To help fund health care reform, Congress first thought to tax certain cosmetic surgery procedures. The idea came to be known as the "bo-tax." However, there was enough organized resistance to kill the concept.
Not so for the 10% tax on indoor tanning, which bean counters estimated would raise $2.7 billion. I think they should read this item in The Wall Street Journal on the rocky start the tax is having. If the Feds collect even $1 million before repealing this dumb idea, I will be very surprised.
Remember the "luxury tax" on yachts? It didn't raise much revenue, but it did successfully injure the boat-building business in the U.S. and throw thousands of non-rich out of work.
Not being a tanning aficionado, I learned a lot from the article. For example, the tax applies to tans from UV light, but not to spray-on tans. Also, there's an exemption for health clubs or gyms that have tanning salons. That's going to put the stand-alones out of business, and it won't raise any money.
What if a standalone tanning business adds some workout equipment to get around the tax? Apparently new IRS regs. already have nixed that strategy.
The article mentions that some video stores added tanning booths, and they have cross promotions. What is the tax when a tanning session comes free with four video rentals? No one knows. Why should we have to waste our time answering such stupid questions? No one knows.
There is a significant cohort of people who think that tanning salons are unhealthy, and that belief motivated them to support this tax. If tanning salons go out of business, if Americans stop exposing themselves to UV rays, so much the better, seems to be their rationale.

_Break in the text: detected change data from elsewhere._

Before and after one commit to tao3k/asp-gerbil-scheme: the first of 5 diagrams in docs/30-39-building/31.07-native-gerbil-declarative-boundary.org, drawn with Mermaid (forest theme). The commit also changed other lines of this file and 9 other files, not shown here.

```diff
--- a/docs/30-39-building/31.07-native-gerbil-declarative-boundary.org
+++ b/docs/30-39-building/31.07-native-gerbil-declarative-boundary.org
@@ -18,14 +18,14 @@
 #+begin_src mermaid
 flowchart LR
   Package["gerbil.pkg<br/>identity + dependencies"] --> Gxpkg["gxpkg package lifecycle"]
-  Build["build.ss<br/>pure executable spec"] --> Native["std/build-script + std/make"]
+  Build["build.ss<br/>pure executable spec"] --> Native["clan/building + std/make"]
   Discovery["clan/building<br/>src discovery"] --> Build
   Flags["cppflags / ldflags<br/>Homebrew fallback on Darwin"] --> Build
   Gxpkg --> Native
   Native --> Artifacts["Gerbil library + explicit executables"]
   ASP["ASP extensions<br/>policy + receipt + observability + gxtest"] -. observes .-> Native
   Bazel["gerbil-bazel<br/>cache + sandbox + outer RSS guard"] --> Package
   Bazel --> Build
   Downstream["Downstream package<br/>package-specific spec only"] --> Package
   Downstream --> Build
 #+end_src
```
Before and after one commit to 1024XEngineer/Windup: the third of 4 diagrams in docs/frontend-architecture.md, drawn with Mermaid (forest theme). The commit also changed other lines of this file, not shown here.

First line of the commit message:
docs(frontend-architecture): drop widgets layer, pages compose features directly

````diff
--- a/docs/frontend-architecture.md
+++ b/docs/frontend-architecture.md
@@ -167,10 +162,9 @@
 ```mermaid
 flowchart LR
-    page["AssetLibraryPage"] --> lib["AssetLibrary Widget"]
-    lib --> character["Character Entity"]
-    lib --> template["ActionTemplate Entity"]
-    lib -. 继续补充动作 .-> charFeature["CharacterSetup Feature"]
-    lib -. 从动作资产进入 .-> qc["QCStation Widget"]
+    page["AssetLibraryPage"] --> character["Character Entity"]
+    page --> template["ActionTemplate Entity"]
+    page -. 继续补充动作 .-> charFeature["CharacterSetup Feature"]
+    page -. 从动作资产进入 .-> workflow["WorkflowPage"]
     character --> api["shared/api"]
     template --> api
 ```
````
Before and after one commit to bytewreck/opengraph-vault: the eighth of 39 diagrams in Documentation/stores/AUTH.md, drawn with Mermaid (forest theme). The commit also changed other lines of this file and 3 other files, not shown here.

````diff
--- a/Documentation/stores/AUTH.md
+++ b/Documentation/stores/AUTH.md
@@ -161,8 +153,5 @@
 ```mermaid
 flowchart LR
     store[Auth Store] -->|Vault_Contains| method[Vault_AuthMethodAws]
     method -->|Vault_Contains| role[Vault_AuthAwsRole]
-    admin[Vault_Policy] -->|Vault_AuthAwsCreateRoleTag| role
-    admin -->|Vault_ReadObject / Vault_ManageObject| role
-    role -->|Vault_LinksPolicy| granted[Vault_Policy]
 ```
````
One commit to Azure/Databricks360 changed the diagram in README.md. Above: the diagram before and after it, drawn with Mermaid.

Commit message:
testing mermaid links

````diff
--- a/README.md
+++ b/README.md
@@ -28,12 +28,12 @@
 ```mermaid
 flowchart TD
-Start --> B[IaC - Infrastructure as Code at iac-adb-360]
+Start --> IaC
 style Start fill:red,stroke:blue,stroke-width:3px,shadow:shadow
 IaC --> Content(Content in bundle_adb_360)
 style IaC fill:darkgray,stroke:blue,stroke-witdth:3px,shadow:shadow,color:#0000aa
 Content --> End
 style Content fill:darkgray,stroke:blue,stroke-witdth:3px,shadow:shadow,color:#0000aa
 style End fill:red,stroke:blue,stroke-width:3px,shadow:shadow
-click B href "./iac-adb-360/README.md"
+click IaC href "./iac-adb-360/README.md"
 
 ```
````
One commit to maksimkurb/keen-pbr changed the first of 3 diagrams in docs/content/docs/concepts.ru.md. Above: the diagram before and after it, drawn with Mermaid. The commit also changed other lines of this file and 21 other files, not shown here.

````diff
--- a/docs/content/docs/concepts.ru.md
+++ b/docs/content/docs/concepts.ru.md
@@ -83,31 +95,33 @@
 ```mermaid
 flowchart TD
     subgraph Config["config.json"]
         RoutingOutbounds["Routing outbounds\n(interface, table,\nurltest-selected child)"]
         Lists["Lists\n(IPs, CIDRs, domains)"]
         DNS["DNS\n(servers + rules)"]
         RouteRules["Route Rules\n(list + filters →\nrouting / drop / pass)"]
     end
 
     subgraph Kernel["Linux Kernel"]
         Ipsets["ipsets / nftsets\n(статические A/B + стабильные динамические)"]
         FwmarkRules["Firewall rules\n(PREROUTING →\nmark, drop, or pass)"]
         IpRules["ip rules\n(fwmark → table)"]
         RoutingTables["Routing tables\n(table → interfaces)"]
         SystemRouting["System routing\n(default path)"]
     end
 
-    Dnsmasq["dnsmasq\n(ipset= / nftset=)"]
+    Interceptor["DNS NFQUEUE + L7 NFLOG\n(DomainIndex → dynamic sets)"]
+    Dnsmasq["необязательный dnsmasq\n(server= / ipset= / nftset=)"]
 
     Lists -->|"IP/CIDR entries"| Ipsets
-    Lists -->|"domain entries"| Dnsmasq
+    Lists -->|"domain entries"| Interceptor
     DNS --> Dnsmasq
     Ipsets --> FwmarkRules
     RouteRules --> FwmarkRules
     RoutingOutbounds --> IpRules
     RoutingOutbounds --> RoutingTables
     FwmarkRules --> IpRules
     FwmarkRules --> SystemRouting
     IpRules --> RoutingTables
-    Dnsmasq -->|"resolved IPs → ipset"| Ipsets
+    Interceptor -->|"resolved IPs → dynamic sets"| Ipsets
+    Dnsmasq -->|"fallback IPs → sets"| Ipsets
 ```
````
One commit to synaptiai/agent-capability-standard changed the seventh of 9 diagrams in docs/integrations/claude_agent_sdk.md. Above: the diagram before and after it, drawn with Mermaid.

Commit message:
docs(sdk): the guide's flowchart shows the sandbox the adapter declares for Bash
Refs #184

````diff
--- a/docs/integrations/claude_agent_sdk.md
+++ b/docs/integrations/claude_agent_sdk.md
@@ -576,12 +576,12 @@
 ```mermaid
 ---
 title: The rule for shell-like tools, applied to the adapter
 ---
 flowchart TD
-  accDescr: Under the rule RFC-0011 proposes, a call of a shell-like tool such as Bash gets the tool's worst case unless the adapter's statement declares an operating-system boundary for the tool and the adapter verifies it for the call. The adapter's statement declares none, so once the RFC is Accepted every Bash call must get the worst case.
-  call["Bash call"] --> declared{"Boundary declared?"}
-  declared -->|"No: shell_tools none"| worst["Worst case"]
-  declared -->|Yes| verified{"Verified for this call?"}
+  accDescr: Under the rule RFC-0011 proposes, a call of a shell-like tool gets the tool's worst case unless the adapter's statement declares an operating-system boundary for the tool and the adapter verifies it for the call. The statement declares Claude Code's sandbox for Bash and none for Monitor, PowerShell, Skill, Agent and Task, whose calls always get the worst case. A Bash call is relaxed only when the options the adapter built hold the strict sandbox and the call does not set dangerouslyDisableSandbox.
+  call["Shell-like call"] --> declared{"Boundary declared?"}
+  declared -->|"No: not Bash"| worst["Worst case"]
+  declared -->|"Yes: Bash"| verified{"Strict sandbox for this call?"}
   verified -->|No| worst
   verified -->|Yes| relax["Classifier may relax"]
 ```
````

On the other hand, new research has shown that aversion to the sun has led to widespread vitamin D deficiencies. Maybe not such a healthy idea after all.